Well, yes, there is that whole Jay Leno-Conan O’Brien-NBC thing, which is slowly winding down even if negotiations are still on-going (NBC could have foreseen this mess; Jay Leno, while not necessarily the Bad Guy, only wanted to keep his job, whatever that job might be – but really not helping resolve the situation; and Conan – well, so he didn’t get the Big Ratings – they didn’t have to dump blame on him and he’s been funny since he decided he’s got nothing to lose – and I’m still pretty impressed by his terrifically done statement; and Corporate Cogs at NBC are what they are – cogs).
I guess one can’t feel too sorry for anyone – NBC is going to pay for its foolishness (dumping 10pm-11pm time slot on one man? huh?); Jay gets The Tonight Show back (although not sure if he gets goodwill?); and Conan gets lots of money (but loses a career goal in losing The Tonight Show – so that’s too bad). But, it has been strangely entertaining.
There are more important things in the world: ex., the situation in Haiti with the earthquake puts things in proper perspective. I encourage donations; personally, I’ve been impressed with Doctors Without Borders (Medecins Sans Frontieres), but many others have been trying their best to help.
TV in January: “Life Unexpected” – saw the first episode; ah, such nice reminders of the old WB legacy. I think I’ll watch another episode or two to see if there’s a better feel for the show.
“Deep End” is one of those legal shows that make me wonder – are you going to help or hurt the legal profession? Plus, associates these days do not have it great – presuming that they are facing salary cuts and no guarantees for partnership (more than ever) – is this new series going to be more the over-the-top end of things or aim for accuracy? The cast is attractive – so maybe I’ll be tacky and watch it anyway.

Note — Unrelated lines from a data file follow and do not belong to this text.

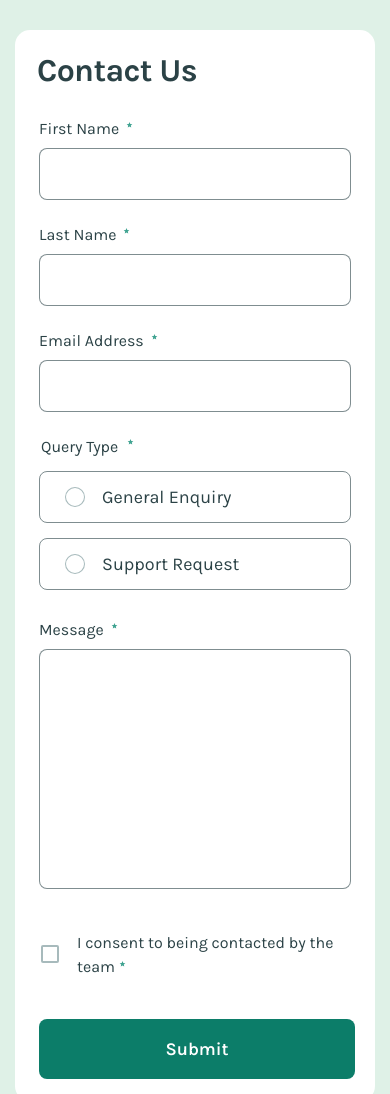
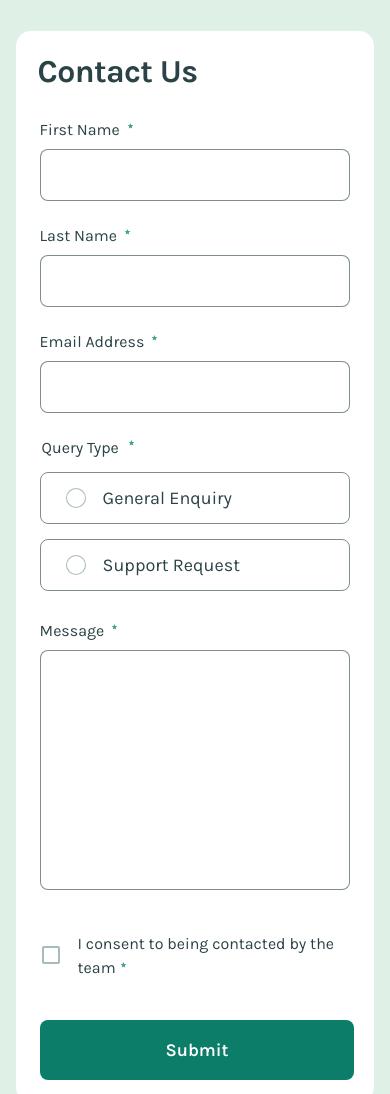
Before and after one commit to albatros444/frontendMentor45, a website with bundled scripts: page index.html in a window 390 px wide. Shown: the top 1094 px of the page. Built offline with nearby package versions, Linux system fonts and the light colour scheme.

Commit message:
responsivness done. project done

```diff
--- a/scss/main.scss
+++ b/scss/main.scss
@@ -3,7 +3,6 @@
 @import "variables";
 @import "card";
 @import "toast";
-@import "mediaQs";
 
 .background {
   display: flex;
@@ -11,6 +10,7 @@
   align-items: center;
   height: auto;
   min-height: 100vh;
+  padding: 30px 4vw; //30px 15px
   background-color: $green200;
 }
 fieldset {
@@ -54,3 +54,5 @@ textarea {
   margin-top: 10px;
   color: $red;
 }
+
+@import "mediaQs";
--- a/scss/mediaQs.scss
+++ b/scss/mediaQs.scss
@@ -1,6 +1,6 @@
 @media screen and (max-width: 600px) {
   .background {
-    padding: 30px 15px;
+    padding: 8vw 4vw; //30px 15px
     .card {
       margin: 0;
       padding: 22px;
@@ -10,8 +10,8 @@
       .queryType {
         .inputBox {
           display: block;
-          .box {
-          }
+          //   .box {
+          //   }
         }
       }
       .boxForMessage {
```
Also changed, not shown: dist/main.css, 1 other file.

Last but not least: Harold Koh’s great speech on “Why Diversity Matters to Me” got posted on Angry Asian Man blog. When things are sucking in the world right now, this was a ray of hope, as Koh says:
Many of our core constitutional protections for foreign nationals resulted from civil rights struggles that arose out of discrimination against Asians in America: a struggle like that experienced by so many other groups, which reminds us — as Dr. King said — that though we may have come in different boats, we’re all in the same boat now. [….]
Fittingly, it was Jackie Robinson who put it best, when he said, “Baseball became a much, much better game, when everyone could play.”
Let me close with this story. A few years ago, my mother met a man named Don James. After talking, they realized that they had both graduated from Boston University in 1955. When they looked together at their yearbook, they realized that the man who had marched between them at graduation — between James and Koh — was none other than Dr. Martin Luther King, Jr., whose birthday we celebrate today.
Picture that day more than fifty years ago, a Korean immigrant woman, an African-American man, and a Scandinavian man, all marching onto an American stage to get their degrees. Dr. King and my mom were both 26. Thirteen years later, he was dead. But in between, he had changed the world. But my mom lived on.
Then flash forward to today. Consider that the son of that woman, an Asian-American lawyer, is now Legal Adviser to a woman Secretary of State who serves in the cabinet of a president who is the first African-American since Dr. King to win the Nobel Prize. And all three of these people hold their jobs in a country where not so long ago, none of them would have had the right to vote.
So progress may not come quickly, but as Dr. King said, “the arc of the moral universe is long but it bends toward justice.” Deep in my heart, I do believe that we shall overcome some day. But for that to happen, we must believe — we must insist — that diversity matters. And we cannot rest until the dream of diversity, and the aspirations of so many who fought for it, have been fully realized.